Source data Start Marker

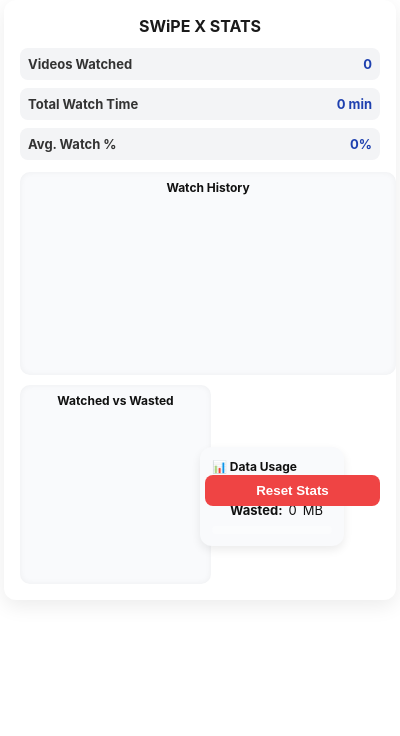
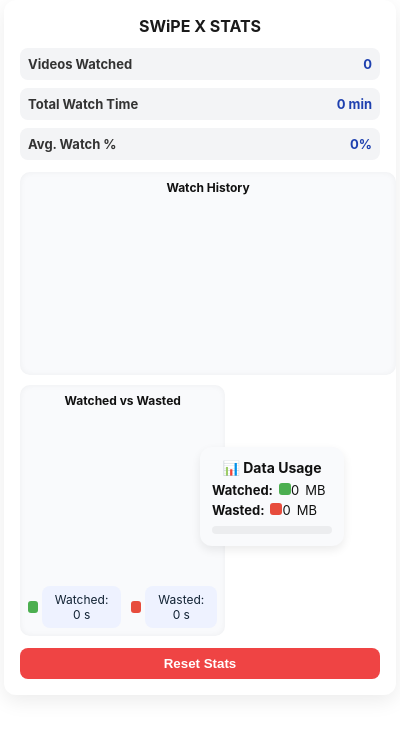
Before and after one commit to JamilAL01/swipe_extension_server, a browser extension: page popup/popup.html in a window 400 px wide. Drawn offline with Linux system fonts and the light colour scheme.

Commit message:
update popup

```diff
--- a/popup/popup.html
+++ b/popup/popup.html
@@ -6,72 +6,159 @@
   <meta name="viewport" content="width=device-width,initial-scale=1" />
   <link rel="stylesheet" href="popup.css" />
   <style>
-    /* Minimal fallback styling so popup looks OK even without popup.css */
-    :root { --bg: #fff; --muted: #f3f4f6; --accent: #1e40af; --card: #f9fafc; --danger:#ef4444; }
-    html,body{margin:0;padding:0;font-family:Inter,Arial,sans-serif;background:transparent}
-    .container{
-      width:360px;
-      padding:16px;
-      background:var(--bg);
-      border-radius:12px;
-      box-shadow:0 6px 20px rgba(0,0,0,0.08);
-      color:#111;
+    :root {
+      --bg: #fff;
+      --muted: #f3f4f6;
+      --accent: #1e40af;
+      --card: #f9fafc;
+      --danger: #ef4444;
     }
-    h1{font-size:16px;margin:0 0 12px;text-align:center}
-    .metrics{display:flex;flex-direction:column;gap:8px;margin-bottom:12px}
-    .metric{display:flex;justify-content:space-between;padding:8px;border-radius:8px;background:var(--muted);font-size:13px}
-    .metric .label{color:#333}
-    .metric .value{font-weight:700;color:var(--accent)}
-    .charts{display:grid;grid-template-columns:1fr 1fr;gap:10px;margin-top:10px}
-    .chart-block{background:var(--card);padding:8px;border-radius:10px;text-align:center}
-    .chart-block h3{font-size:12px;margin:0 0 8px}
-    canvas{width:100% !important;height:160px !important}
-    .summary-row{display:flex;justify-content:space-between;margin-top:8px;font-size:12px}
-    .summary-row span{background:#eef2ff;padding:6px 8px;border-radius:8px;color:#123}
-    .full-row{grid-column:1 / -1}
-    .reset-btn{width:100%;margin-top:12px;padding:8px;border-radius:8px;border:0;background:var(--danger);color:#fff;font-weight:700;cursor:pointer}
 
-    /* NEW: Data Usage Card */
+    html, body {
+      margin: 0;
+      padding: 0;
+      font-family: Inter, Arial, sans-serif;
+      background: transparent;
+    }
+
+    .container {
+      width: 360px;
+      padding: 16px;
+      background: var(--bg);
+      border-radius: 12px;
+      box-shadow: 0 6px 20px rgba(0,0,0,0.08);
+      color: #111;
+    }
+
+    h1 { font-size:16px; margin:0 0 12px; text-align:center }
+
+    .metrics {
+      display:flex;
+      flex-direction:column;
+      gap:8px;
+      margin-bottom:12px;
+    }
+
+    .metric {
+      display:flex;
+      justify-content:space-between;
+      padding:8px;
+      border-radius:8px;
+      background:var(--muted);
+      font-size:13px;
+    }
+
+    .metric .label { color:#333 }
+    .metric .value { font-weight:700; color:var(--accent) }
+
+    .charts {
+      display:grid;
+      grid-template-columns:1fr 1fr;
+      gap:10px;
+      margin-top:10px;
+    }
+
+    .chart-block {
+      background: var(--card);
+      padding:8px;
+      border-radius:10px;
+      text-align:center;
+    }
+
+    .chart-block h3 {
+      font-size:12px;
+      margin:0 0 8px;
+    }
+
+    canvas {
+      width:100% !important;
+      height:160px !important;
+    }
+
+    .summary-row {
+      display:flex;
+      justify-content:space-between;
+      margin-top:8px;
+      font-size:12px;
+    }
+
+    .summary-row span {
+      background:#eef2ff;
+      padding:6px 8px;
+      border-radius:8px;
+      color:#123;
+    }
+
+    .full-row { grid-column:1 / -1 }
+
+    .reset-btn {
+      width:100%;
+      margin-top:12px;
+      padding:8px;
+      border-radius:8px;
+      border:0;
+      background:var(--danger);
+      color:#fff;
+      font-weight:700;
+      cursor:pointer;
+    }
+
+    /* Data Usage Card */
     #data-usage-card {
-      background: var(--card); /* match other cards */
+      background: var(--card);
       color: #111;
       padding: 12px;
       border-radius: 12px;
       box-shadow: 0 4px 10px rgba(0,0,0,0.08);
       text-align: left;
+      font-family: 'Inter', sans-serif;
+    }
+
+    #data-usage-card h3 {
+      font-size:14px;
+      margin-bottom:6px;
+      text-align:center;
     }
 
     #data-usage-card p {
-      margin: 4px 0;
-      font-size: 13px;
-      display: flex;
-      align-items: center;
-      gap: 6px;
+      margin:4px 0;
+      font-size:13px;
+      display:flex;
+      align-items:center;
+      gap:6px;
     }
 
-    #data-usage-card p::before {
+    #watchedMB::before {
       content:"";
       display:inline-block;
       width:12px;
       height:12px;
       border-radius:3px;
+      background:#4CAF50;
     }
 
-    #watchedMB::before { background:#4CAF50; }
-    #wastedMB::before { background:#E74C3C; }
+    #wastedMB::before {
+      content:"";
+      display:inline-block;
+      width:12px;
+      height:12px;
+      border-radius:3px;
+      background:#E74C3C;
+    }
 
     #data-bar-container {
       height: 8px;
       width: 100%;
-      background: rgba(255,255,255,0.3);
+      background: rgba(0,0,0,0.05);
       border-radius: 10px;
       overflow: hidden;
-      margin-top: 8px;
+      margin-top:8px;
     }
+
     #data-bar {
       height: 100%;
       width: 0%;
-      background: #22c55e;
+      background: #4CAF50;
       transition: width 0.5s ease;
     }
   </style>
@@ -119,8 +206,19 @@
             </div>
           </div>
         </div>
+
+        <div class="summary-row" style="margin-top:10px; display:flex; gap:10px; align-items:center;">
+          <div style="display:flex; align-items:center; gap:4px;">
+            <div style="width:12px; height:12px; background:#4CAF50; border-radius:3px;"></div>
+            <span id="watched-time">Watched: 0 s</span>
+          </div>
+          <div style="display:flex; align-items:center; gap:4px;">
+            <div style="width:12px; height:12px; background:#E74C3C; border-radius:3px;"></div>
+            <span id="wasted-time">Wasted: 0 s</span>
+          </div>
+        </div>
       </div>
-
+    </div>
 
     <button id="reset-stats" class="reset-btn" aria-label="Reset statistics">Reset Stats</button>
   </div>
```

Source data End Marker

Task statement: Exclude the pictures and reproduce every entry exactly.

Output below:
Before and after one commit to JamilAL01/swipe_extension_server, a browser extension: page popup/popup.html in a window 400 px wide. Drawn offline with Linux system fonts and the light colour scheme.

Commit message:
update popup

```diff
--- a/popup/popup.html
+++ b/popup/popup.html
@@ -6,72 +6,159 @@
   <meta name="viewport" content="width=device-width,initial-scale=1" />
   <link rel="stylesheet" href="popup.css" />
   <style>
-    /* Minimal fallback styling so popup looks OK even without popup.css */
-    :root { --bg: #fff; --muted: #f3f4f6; --accent: #1e40af; --card: #f9fafc; --danger:#ef4444; }
-    html,body{margin:0;padding:0;font-family:Inter,Arial,sans-serif;background:transparent}
-    .container{
-      width:360px;
-      padding:16px;
-      background:var(--bg);
-      border-radius:12px;
-      box-shadow:0 6px 20px rgba(0,0,0,0.08);
-      color:#111;
+    :root {
+      --bg: #fff;
+      --muted: #f3f4f6;
+      --accent: #1e40af;
+      --card: #f9fafc;
+      --danger: #ef4444;
     }
-    h1{font-size:16px;margin:0 0 12px;text-align:center}
-    .metrics{display:flex;flex-direction:column;gap:8px;margin-bottom:12px}
-    .metric{display:flex;justify-content:space-between;padding:8px;border-radius:8px;background:var(--muted);font-size:13px}
-    .metric .label{color:#333}
-    .metric .value{font-weight:700;color:var(--accent)}
-    .charts{display:grid;grid-template-columns:1fr 1fr;gap:10px;margin-top:10px}
-    .chart-block{background:var(--card);padding:8px;border-radius:10px;text-align:center}
-    .chart-block h3{font-size:12px;margin:0 0 8px}
-    canvas{width:100% !important;height:160px !important}
-    .summary-row{display:flex;justify-content:space-between;margin-top:8px;font-size:12px}
-    .summary-row span{background:#eef2ff;padding:6px 8px;border-radius:8px;color:#123}
-    .full-row{grid-column:1 / -1}
-    .reset-btn{width:100%;margin-top:12px;padding:8px;border-radius:8px;border:0;background:var(--danger);color:#fff;font-weight:700;cursor:pointer}
 
-    /* NEW: Data Usage Card */
+    html, body {
+      margin: 0;
+      padding: 0;
+      font-family: Inter, Arial, sans-serif;
+      background: transparent;
+    }
+
+    .container {
+      width: 360px;
+      padding: 16px;
+      background: var(--bg);
+      border-radius: 12px;
+      box-shadow: 0 6px 20px rgba(0,0,0,0.08);
+      color: #111;
+    }
+
+    h1 { font-size:16px; margin:0 0 12px; text-align:center }
+
+    .metrics {
+      display:flex;
+      flex-direction:column;
+      gap:8px;
+      margin-bottom:12px;
+    }
+
+    .metric {
+      display:flex;
+      justify-content:space-between;
+      padding:8px;
+      border-radius:8px;
+      background:var(--muted);
+      font-size:13px;
+    }
+
+    .metric .label { color:#333 }
+    .metric .value { font-weight:700; color:var(--accent) }
+
+    .charts {
+      display:grid;
+      grid-template-columns:1fr 1fr;
+      gap:10px;
+      margin-top:10px;
+    }
+
+    .chart-block {
+      background: var(--card);
+      padding:8px;
+      border-radius:10px;
+      text-align:center;
+    }
+
+    .chart-block h3 {
+      font-size:12px;
+      margin:0 0 8px;
+    }
+
+    canvas {
+      width:100% !important;
+      height:160px !important;
+    }
+
+    .summary-row {
+      display:flex;
+      justify-content:space-between;
+      margin-top:8px;
+      font-size:12px;
+    }
+
+    .summary-row span {
+      background:#eef2ff;
+      padding:6px 8px;
+      border-radius:8px;
+      color:#123;
+    }
+
+    .full-row { grid-column:1 / -1 }
+
+    .reset-btn {
+      width:100%;
+      margin-top:12px;
+      padding:8px;
+      border-radius:8px;
+      border:0;
+      background:var(--danger);
+      color:#fff;
+      font-weight:700;
+      cursor:pointer;
+    }
+
+    /* Data Usage Card */
     #data-usage-card {
-      background: var(--card); /* match other cards */
+      background: var(--card);
       color: #111;
       padding: 12px;
       border-radius: 12px;
       box-shadow: 0 4px 10px rgba(0,0,0,0.08);
       text-align: left;
+      font-family: 'Inter', sans-serif;
+    }
+
+    #data-usage-card h3 {
+      font-size:14px;
+      margin-bottom:6px;
+      text-align:center;
     }
 
     #data-usage-card p {
-      margin: 4px 0;
-      font-size: 13px;
-      display: flex;
-      align-items: center;
-      gap: 6px;
+      margin:4px 0;
+      font-size:13px;
+      display:flex;
+      align-items:center;
+      gap:6px;
     }
 
-    #data-usage-card p::before {
+    #watchedMB::before {
       content:"";
       display:inline-block;
       width:12px;
       height:12px;
       border-radius:3px;
+      background:#4CAF50;
     }
 
-    #watchedMB::before { background:#4CAF50; }
-    #wastedMB::before { background:#E74C3C; }
+    #wastedMB::before {
+      content:"";
+      display:inline-block;
+      width:12px;
+      height:12px;
+      border-radius:3px;
+      background:#E74C3C;
+    }
 
     #data-bar-container {
       height: 8px;
       width: 100%;
-      background: rgba(255,255,255,0.3);
+      background: rgba(0,0,0,0.05);
       border-radius: 10px;
       overflow: hidden;
-      margin-top: 8px;
+      margin-top:8px;
     }
+
     #data-bar {
       height: 100%;
       width: 0%;
-      background: #22c55e;
+      background: #4CAF50;
       transition: width 0.5s ease;
     }
   </style>
@@ -119,8 +206,19 @@
             </div>
           </div>
         </div>
+
+        <div class="summary-row" style="margin-top:10px; display:flex; gap:10px; align-items:center;">
+          <div style="display:flex; align-items:center; gap:4px;">
+            <div style="width:12px; height:12px; background:#4CAF50; border-radius:3px;"></div>
+            <span id="watched-time">Watched: 0 s</span>
+          </div>
+          <div style="display:flex; align-items:center; gap:4px;">
+            <div style="width:12px; height:12px; background:#E74C3C; border-radius:3px;"></div>
+            <span id="wasted-time">Wasted: 0 s</span>
+          </div>
+        </div>
       </div>
-
+    </div>
 
     <button id="reset-stats" class="reset-btn" aria-label="Reset statistics">Reset Stats</button>
   </div>
```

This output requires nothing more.